The most recent definition of migraine aura by the International Classification of Headache Disorders-3 (ICHD-3) is from 2018,2 and cites “recurrent attacks, lasting minutes, of unilateral fully reversible visual, sensory, or other central nervous system symptoms that usually develop gradually and are usually followed by headache and associated migraine symptoms.”
As many as one-third of patients with migraine may experience aura (prevalence estimated at 20%-40% of all people with migraine), although most do not experience aura with every migraine.1,3 The clinical manifestation of auras varies among patients, and between attacks in the same patient.
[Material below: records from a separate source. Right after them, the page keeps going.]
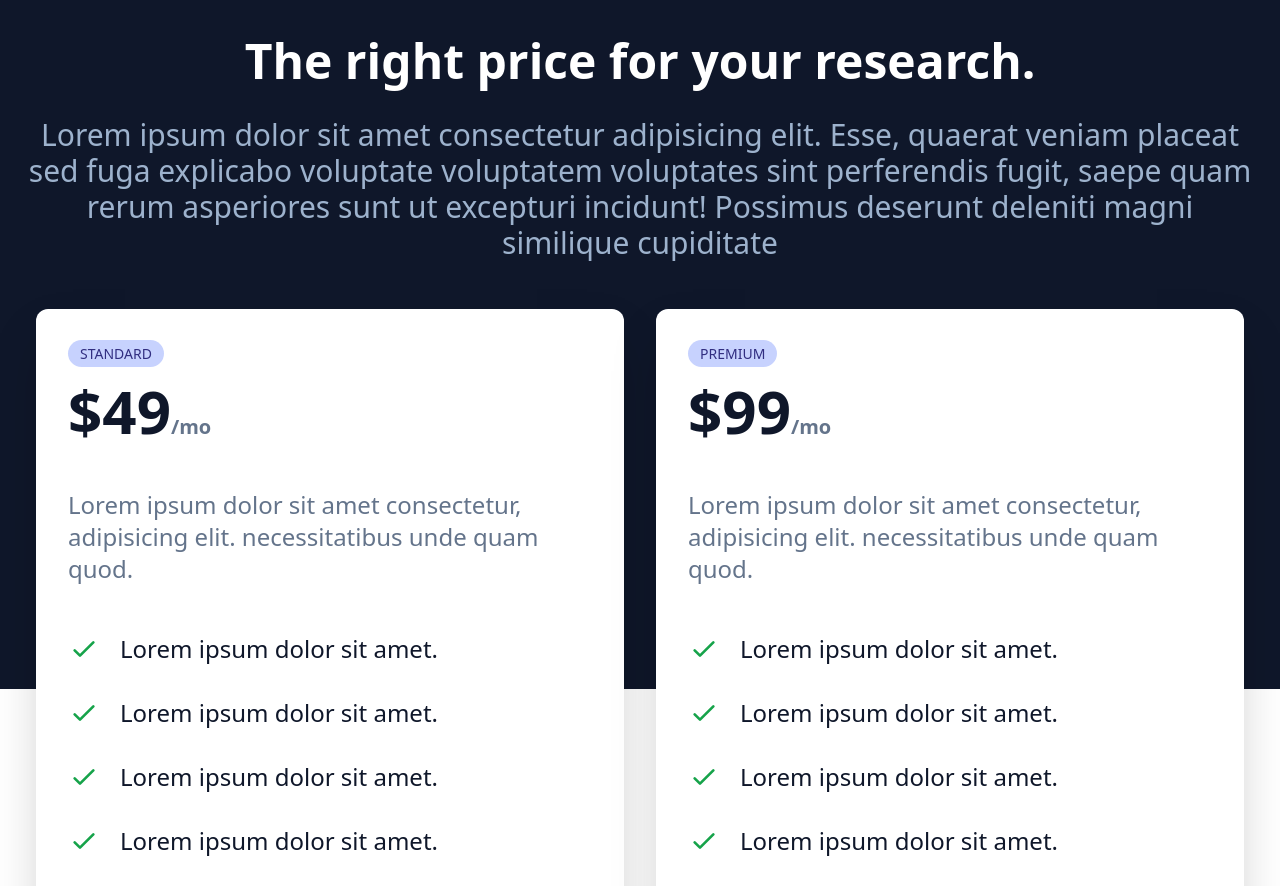
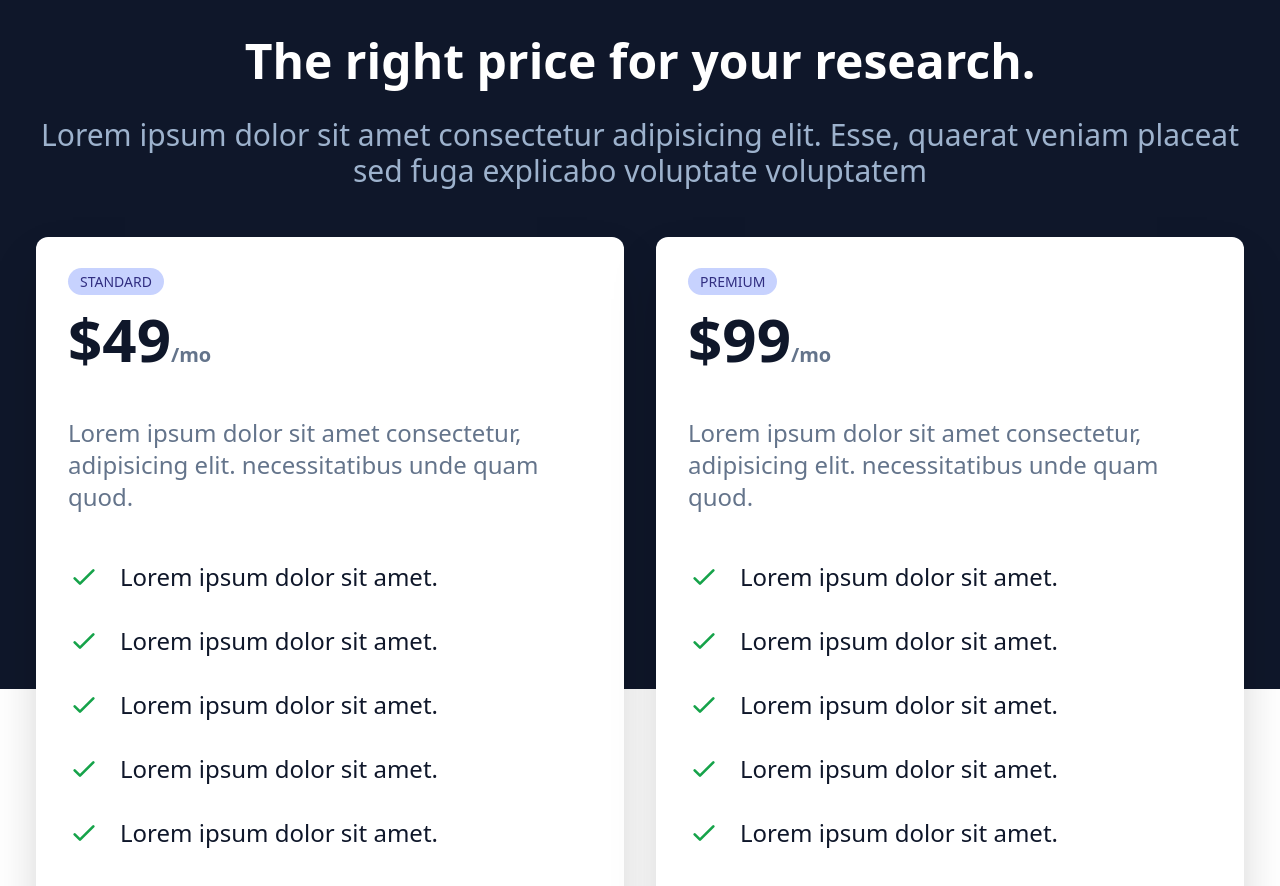
Before and after one commit to lakhannemane/TailwindCSS, a React (Create React App) app: page / in a window 1280 px wide. Shown: the part 3245-4131 px from the top of the page. Built offline with nearby package versions, Linux system fonts and the light colour scheme.

Commit message:
removed text over the prcing

```diff
--- a/src/component/Pricing.jsx
+++ b/src/component/Pricing.jsx
@@ -16,9 +16,6 @@ const Pricing = () => {
           <p className="md:text-3xl text-2xl text-slate-300 ">
             Lorem ipsum dolor sit amet consectetur adipisicing elit. Esse,
             quaerat veniam placeat sed fuga explicabo voluptate voluptatem
-            voluptates sint perferendis fugit, saepe quam rerum asperiores sunt
-            ut excepturi incidunt! Possimus deserunt deleniti magni similique
-            cupiditate
           </p>
         </div>
 
```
Most (99%) patients experience visual distortions at least some of the time, as well as sensory, speech/language, motor function symptoms, and alterations of cortical function.1
Migraine with aura has not been well studied compared with migraine without aura, and participants with both types of migraine are generally accepted into the same clinical trials.1 This may be in large part because there is a lower prevalence of migraine with aura, but also because of the difficulty of examining the aura event itself.4
Although patients with aura are more likely to be referred for computed tomography scanning, images rarely capture aura, as researchers have yet to find a dependable means to predict or trigger the phenomenon.5-7 In addition, the short duration of auras (usually lasting <60 minutes) prevents the opportunity to obtain a scan when the event occurs.4
Among imaging studies that have been done, white matter abnormalities were detected at 4 times the rates in patients with total migraine compared with the general population, but no significant differences in structural brain changes were observed between migraine with aura and migraine without aura.1